Since everything needs to happen in a compressed amount of time, she has brides with a three- to six-month lead-time write out weekly to-dos rather than monthly ones. "It can be overwhelming to list out all the things you'll need to do each month," she explains. "Breaking it down into weekly tasks makes it feel more manageable." And don't be shy about enlisting your squad. Getting your bridal party, relatives and obviously your future spouse involved can be invaluable, she says, just be sure to set deadlines for people if you delegate. Accountability is key when you have a short planning period." She outlines her other tricks for racing down the aisle here.
Book your venue ASAP.
By all means, finish that glass of celebratory Champagne, but once it's done, get to work finding a venue for your ceremony and reception. Since more popular properties tend to book up fast, you may need to get creative with your hunt. "Do you have a favorite restaurant that might be a great reception venue?" asks Weatherly. "Then see if you can buy it out for one night. Is there a fabulous art gallery or cultural center in your town?
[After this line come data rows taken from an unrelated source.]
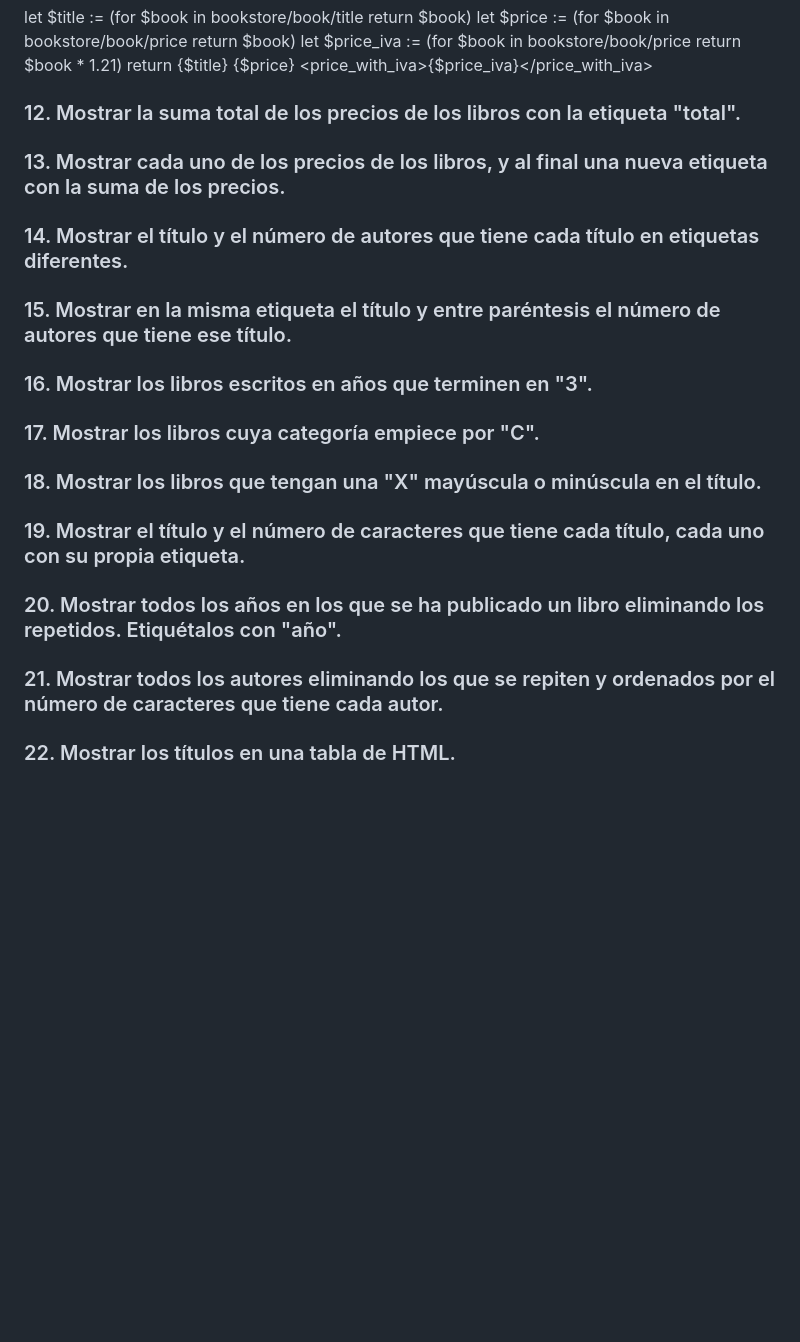
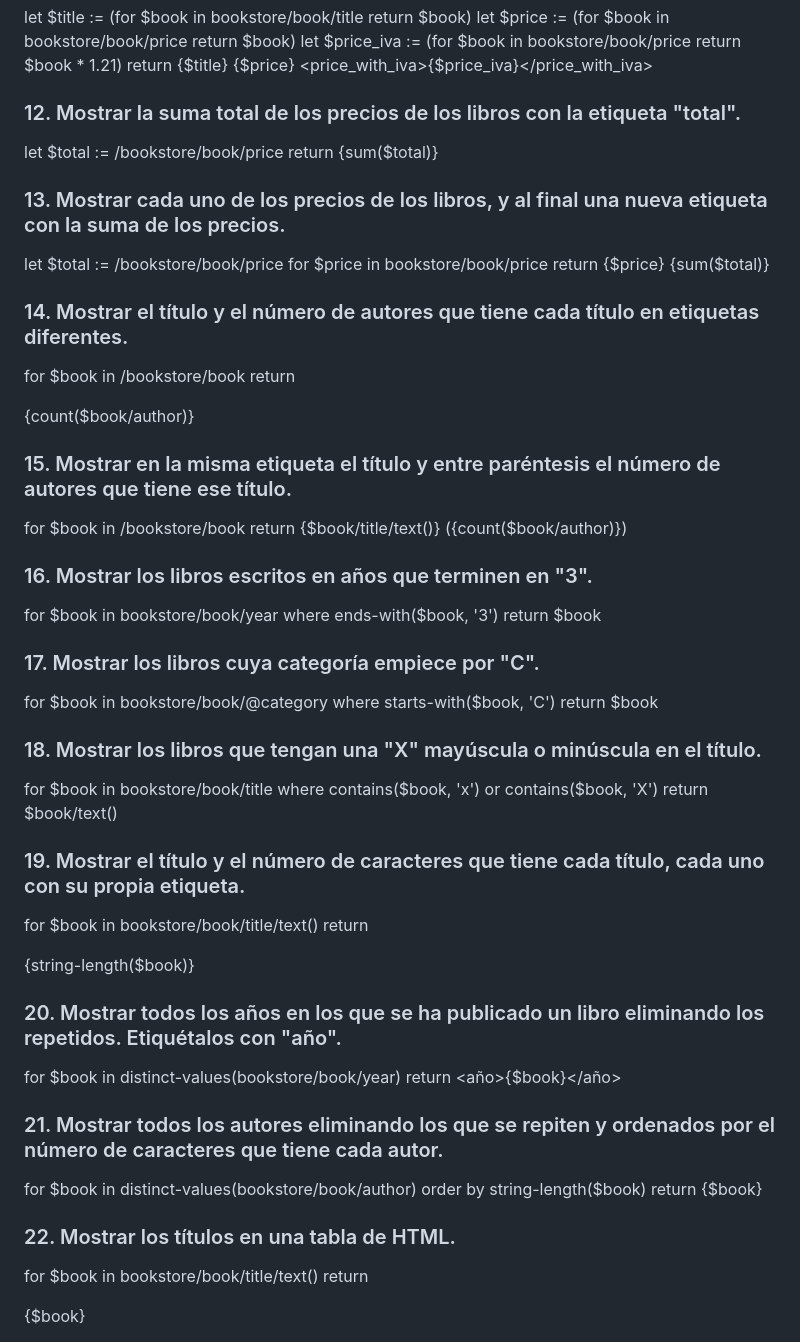
Before and after one commit to Yaamiilaa/LND, a Markdown page: XQUERY/libros.md, the part around the change. Drawn GitHub-style; blank space fills up the shorter version.

```diff
--- a/XQUERY/libros.md
+++ b/XQUERY/libros.md
@@ -122,22 +122,77 @@ return <resultados>
 
 ### 12.	Mostrar la suma total de los precios de los libros con la etiqueta "total".
 
+let $total := /bookstore/book/price
+return <total>{sum($total)}</total>
+
 ### 13.	Mostrar cada uno de los precios de los libros, y al final una nueva etiqueta con la suma de los precios.
+
+let $total := /bookstore/book/price
+for $price in bookstore/book/price
+return
+<resultados>
+<price>{$price}</price>
+<total>{sum($total)}</total>
+</resultados>
 
 ### 14.	Mostrar el título y el número de autores que tiene cada título en etiquetas diferentes.
 
+for $book in /bookstore/book
+return
+<libro>
+<title>{$book/title/text()}</title>
+<autores>{count($book/author)}</autores>
+</libro>
+
 ### 15.	Mostrar en la misma etiqueta el título y entre paréntesis el número de autores que tiene ese título.
+
+for $book in /bookstore/book
+return
+<libro>
+{$book/title/text()} ({count($book/author)})
+</libro>
 
 ### 16.	Mostrar los libros escritos en años que terminen en "3".
 
+for $book in bookstore/book/year
+where ends-with($book, '3')
+return $book
+
 ### 17.	Mostrar los libros cuya categoría empiece por "C".
+
+for $book in bookstore/book/@category
+where starts-with($book, 'C')
+return $book
 
 ### 18.	Mostrar los libros que tengan una "X" mayúscula o minúscula en el título.
 
+for $book in bookstore/book/title
+where contains($book, 'x') or contains($book, 'X')
+return $book/text()
+
 ### 19.	Mostrar el título y el número de caracteres que tiene cada título, cada uno con su propia etiqueta.
+
+for $book in bookstore/book/title/text()
+return <books>
+<title>{$book}</title>
+<length>{string-length($book)}</length>
+</books>
 
 ### 20.	Mostrar todos los años en los que se ha publicado un libro eliminando los repetidos. Etiquétalos con "año".
 
+for $book in distinct-values(bookstore/book/year)
+return <año>{$book}</año>
+
 ### 21.	Mostrar todos los autores eliminando los que se repiten y ordenados por el número de caracteres que tiene cada autor.
 
+for $book in distinct-values(bookstore/book/author)
+order by string-length($book)
+return <author>{$book}</author>
+
 ### 22.	Mostrar los títulos en una tabla de HTML.
+
+for $book in bookstore/book/title/text()
+return
+<tr>
+<td>{$book}</td>
+</tr>
```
Ask if they'd be willing to host your event."
Get creative with timing.
If your heart is set on a trendy venue, you might need to be open to more out-of-the-box days. "Friday evenings and Sundays will have more availability than a Saturday," explains Weatherly. "And picking an off-season month can help in procuring venues and vendors. Usually January, February, and March are less busy than the peak wedding months in the spring, summer, and fall."
Bring in reinforcements.
While your nearest and dearest can be helpful, a wedding planner is invaluable when putting together your dream day under a tight deadline. Notes Weatherly, "A good planner will prioritize the process within the shorter timeframe and hunt down available venues and vendors."
Determine your must-haves.
Always dreamed of pulling up to your nuptials in a classic car? Have your heart set on a particular band? Check their availability before picking a date. To ensure you're happy with your vows, "it's crucial to prioritize what's important to you," says the expert. And for those hoping for a church ceremony, she advises checking in with your officiant "to make sure they will allow weddings within six months. Some don't."
Lock in high-priority vendors.
While a baker might be able to whip up cakes for several weddings on the same day and florists often handle multiple vows at once, "a popular band may be snapped up early," notes Weatherly. She recommends keying in on vendors who can only do one event per day, such as entertainers, photographers, videographers, and even popular hairstylists, before moving on to other tasks.
Skip straight to the invites.
Cross choosing a save-the-date off your to-do list if you're less than six months from your set date, says Weatherly, "Just send the invitations a little early." (FYI: Get started on those as soon as you pick your date and venue as the proofing and printing can take time.)
Think outside the bridal salon.
Because custom dresses can take four to six months to come in, the pro says it's smart to look into other options. She advises hitting up sample sales at salons ("They're a great way to find a dress as it's cash-and-carry"), visiting bridal consignment shops, or even ordering one online. For your bridesmaids, she says, consider renting gowns to save time on the ordering and alteration process.
Cut yourself some slack.
"It's important to focus on the elements that are important to you and not get bogged down by the temptation to do everything," says Weatherly. "If custom signage isn't at the top of your list, don't feel you must do it." Same goes with ordering personalized favors, perfecting your first dance, or even writing your own vows. If something is stressing you out, says the expert, skip it: "People will notice the things you focus on and won't know the things you decided not to do."